» Records for the exercise:
—————

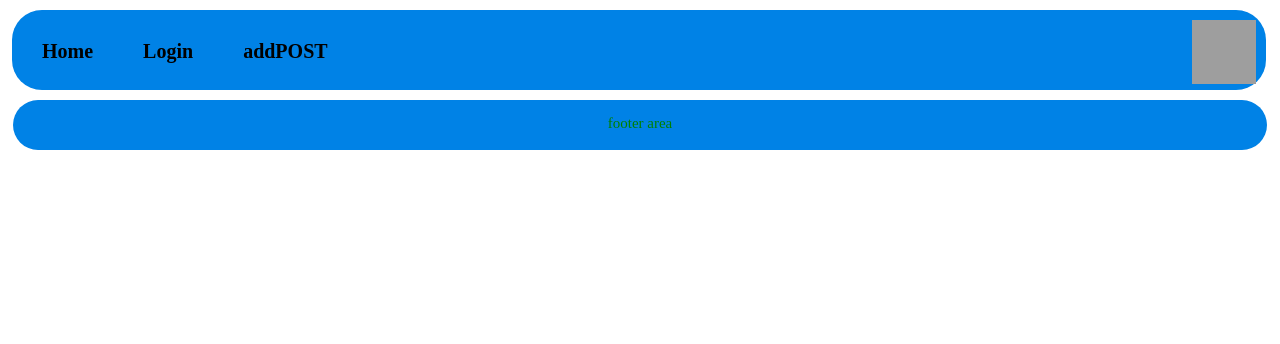
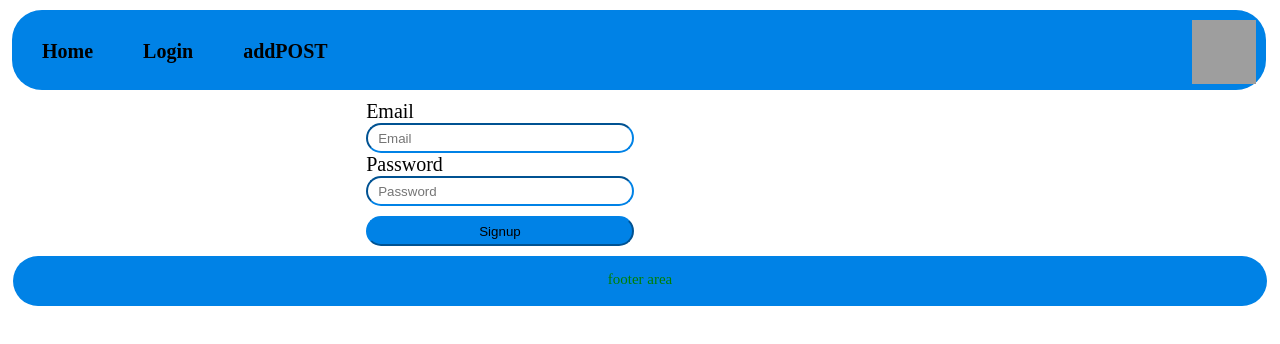
Before and after one commit to kristjanlaid/Web-Application-Development, a Vue app in the folder wad/: page /signup in a window 1280 px wide. Shown: the top 344 px of the page. Built offline with nearby package versions, Linux system fonts and the light colour scheme; grey boxes are pictures that could not be loaded; the HTML template or start-up script is replaced by a standard one.

Commit message:
Added ssignup page

```diff
--- a/wad/src/assets/main.css
+++ b/wad/src/assets/main.css
@@ -234,3 +234,52 @@ div p{
 .show {
     display: block;
 }
+
+.signup-form {
+}
+
+.signup-row {
+}
+
+.signup-label {
+}
+
+.signup-input {
+}
+
+.container {
+    width: 1000px;
+    display: flex;
+    justify-content: space-evenly;
+}
+
+.container input {
+    width: 100%;
+    border-radius: 20px;
+    height: 30px;
+    padding-left: 10px;
+    border-color: #0082e6;
+}
+
+.container label {
+    font-size: 20px;
+
+}
+
+.container button {
+    width: 100%;
+    height: 30px;
+    border-radius: 20px;
+    margin: 10px 0px;
+    background: #0082e6;
+    border-color: #0082e6;
+}
+
+.error {
+    margin: 10px 0px 0px 0px;
+    padding: 5px;
+    background: indianred;
+    width: 100%;
+    text-align: center;
+    border-radius: 20px;
+}
--- a/wad/src/router/index.js
+++ b/wad/src/router/index.js
@@ -1,5 +1,6 @@
 import { createRouter, createWebHistory } from 'vue-router'
 import HomeView from '../views/home.vue'
+import Signup from "@/views/signup.vue";
 
 const router = createRouter({
   history: createWebHistory(import.meta.env.BASE_URL),
@@ -18,6 +19,14 @@ const router = createRouter({
       component: () => import('../views/login.vue')
     },
     {
+      path: '/signup',
+      name: 'signup',
+      // route level code-splitting
+      // this generates a separate chunk (About.[hash].js) for this route
+      // which is lazy-loaded when the route is visited.
+      component: Signup
+    },
+    {
       path: '/addPOST',
       name: 'addPOST',
       // route level code-splitting
--- /dev/null
+++ b/wad/src/services/Validation.js
@@ -0,0 +1,41 @@
+import Validations from "@/services/Validations";
+
+export default class Validation {
+    constructor(email, password) {
+        this.email = email;
+        this.password = password;
+    }
+
+    checkValid() {
+        let errors = [];
+
+        if (!Validations.ValidateEmail(this.email)) {
+            errors['email'] = 'Email is not valid!'
+        }
+
+        if (!Validations.Passwordlength(this.password, 8)) {
+            errors['password'] = 'Password is too short!'
+        }
+
+        if (!Validations.numbers(this.password)) {
+            errors['password'] = 'Password has to have numbers!'
+        }
+
+        if (!Validations.LowerCase(this.password)) {
+            errors['password'] = 'Password needs at least 2 lowercase letters!'
+        }
+
+        if (!Validations.UpperCase(this.password)) {
+            errors['password'] = 'Password needs an uppercase letter!'
+        }
+
+        if (!Validations.underscore(this.password)) {
+            errors['password'] = 'Password needs an underscore!'
+        }
+
+        if (!Validations.firstLetter(this.password)) {
+            errors['password'] = 'Password has to start with uppercase letter!'
+        }
+        return errors;
+    }
+}
--- /dev/null
+++ b/wad/src/services/Validations.js
@@ -0,0 +1,37 @@
+export default class Validations {
+    static ValidateEmail(email) {
+        return /^\w+([\.-]?\w+)*@\w+([\.-]?\w+)*(\.\w{2,3})+$/.test(email);
+
+    }
+
+    static Passwordlength(password, minLength, maxLength) {
+        return !(password.length < minLength || password.length > maxLength);
+
+    }
+
+    static UpperCase(password) {
+        const uppercaseletters =  /[A-Z]/g;
+        return password.match(uppercaseletters);
+    }
+
+    static LowerCase(password) {
+        const lowercaseletters =  /[a-z]{2,}/g;
+        return password.match(lowercaseletters);
+    }
+
+    static numbers(password) {
+        const numbers =  /[0-9]/g;
+        return password.match(numbers);
+    }
+
+    static underscore(password) {
+        const underscores =  /[_]/g;
+        return password.match(underscores);
+    }
+
+    static firstLetter(password) {
+        const first =  /^[A-Z]/;
+        return password.match(first);
+    }
+
+}
--- /dev/null
+++ b/wad/src/views/signup.vue
@@ -0,0 +1,59 @@
+<template>
+<div class="container">
+  <form class="signup-form" @submit.prevent="onSignup">
+    <div class="signup-row">
+      <label class="signup-label">Email</label>
+      <input type="text" class="signup-input" placeholder="Email" v-model="email">
+      <div class="error" v-if="errors.email">
+        {{errors.email}}
+      </div>
+    </div>
+    <div class="signup-row">
+      <label class="signup-label">Password</label>
+      <input type="password" class="signup-input" placeholder="Password" v-model="password">
+      <div class="error" v-if="errors.password">
+        {{errors.password}}
+      </div>
+    </div>
+
+    <div class="signup-submit">
+      <button type="submit">Signup</button>
+    </div>
+  </form>
+</div>
+</template>
+
+<script>
+import Validation from "@/services/Validation";
+import router from "@/router";
+
+export default {
+  data() {
+    return {
+      email: '',
+      password: '',
+      errors: [],
+    };
+  },
+  methods: {
+    onSignup() {
+      let valids = new Validation(this.email, this.password);
+
+      this.errors = valids.checkValid();
+
+      if (this.errors.length) {
+        return false;
+
+      }
+    },
+    goToHomePage() {
+      return router.push({name: 'home'});
+    }
+  }
+
+}
+</script>
+
+<style scoped>
+
+</style>
```
Also changed, not shown: 1 other file (tests, documents, lock files or other folders).
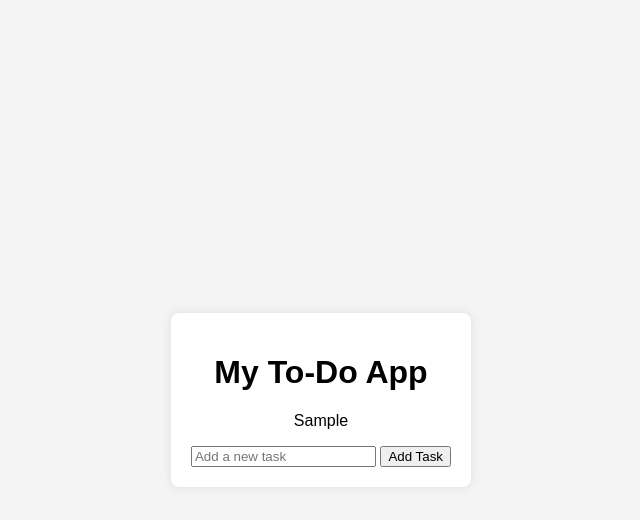
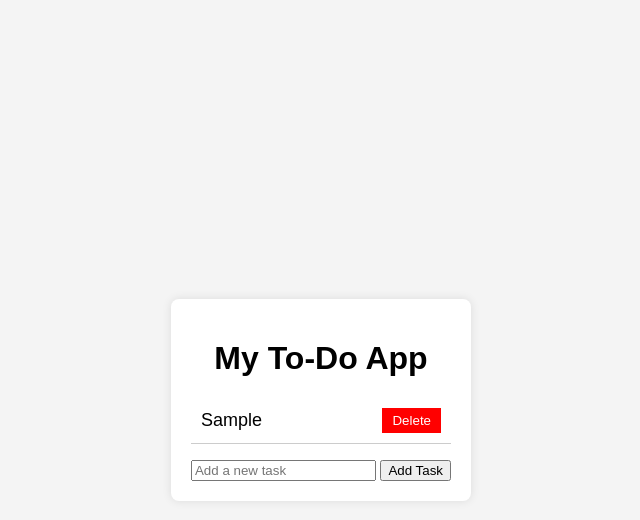
Before and after one commit to corutopi/multi-counter, a website: page index.html in a window 1280 px wide. Both pictures are taken after typing "Sample" into the empty fields and a click on the button "Add Task". Shown: the whole page, without its empty margins (319-959 px from the left). Drawn offline with Linux system fonts and the light colour scheme.

Commit message:
削除ボタンの実装

```diff
--- a/app.js
+++ b/app.js
@@ -14,11 +14,22 @@ function renderTodoList() {
         todoList.innerHTML = '';
         todoData.todoItems.forEach(function (todoItem) {
             var li = document.createElement('li');
-            li.textContent = todoItem.name;
+            var span = document.createElement('span');
+            span.textContent = todoItem.name;
+            var deleteButton = document.createElement('button');
+            deleteButton.textContent = 'Delete';
+            deleteButton.onclick = function () { return deleteTodo(todoItem.name); };
+            li.appendChild(span);
+            li.appendChild(deleteButton);
             todoList.appendChild(li);
             idNum = Math.max(idNum, todoItem.id);
         });
     }
+}
+function deleteTodo(key) {
+    todoData.todoItems = todoData.todoItems.filter(function (item) { return item.name !== key; });
+    saveTodoItems();
+    renderTodoList();
 }
 function addTodo() {
     // todoリストを追加する
--- a/styles.css
+++ b/styles.css
@@ -24,5 +24,27 @@
 }
 
 li {
-  margin: 10px 0;
+  padding: 10px;
+  font-size: 18px;
+  border-bottom: 1px solid #ccc;
+  display: flex;
+  justify-content: space-between;
+  align-items: center;
 }
+
+li span {
+  flex-grow: 1;
+  text-align: left;
+}
+
+li button {
+  background-color: red;
+  color: white;
+  border: none;
+  padding: 5px 10px;
+  cursor: pointer;
+}
+
+li button:hover {
+  background-color: darkred;
+}
```
Also changed, not shown: app.ts (+17 -1 lines).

—————

» Directions:
Search the records for the word "function" and copy out every line that holds it.

» Task result:
@@ -14,11 +14,22 @@ function renderTodoList() {
         todoData.todoItems.forEach(function (todoItem) {
+            deleteButton.onclick = function () { return deleteTodo(todoItem.name); };
+function deleteTodo(key) {
+    todoData.todoItems = todoData.todoItems.filter(function (item) { return item.name !== key; });
 function addTodo() {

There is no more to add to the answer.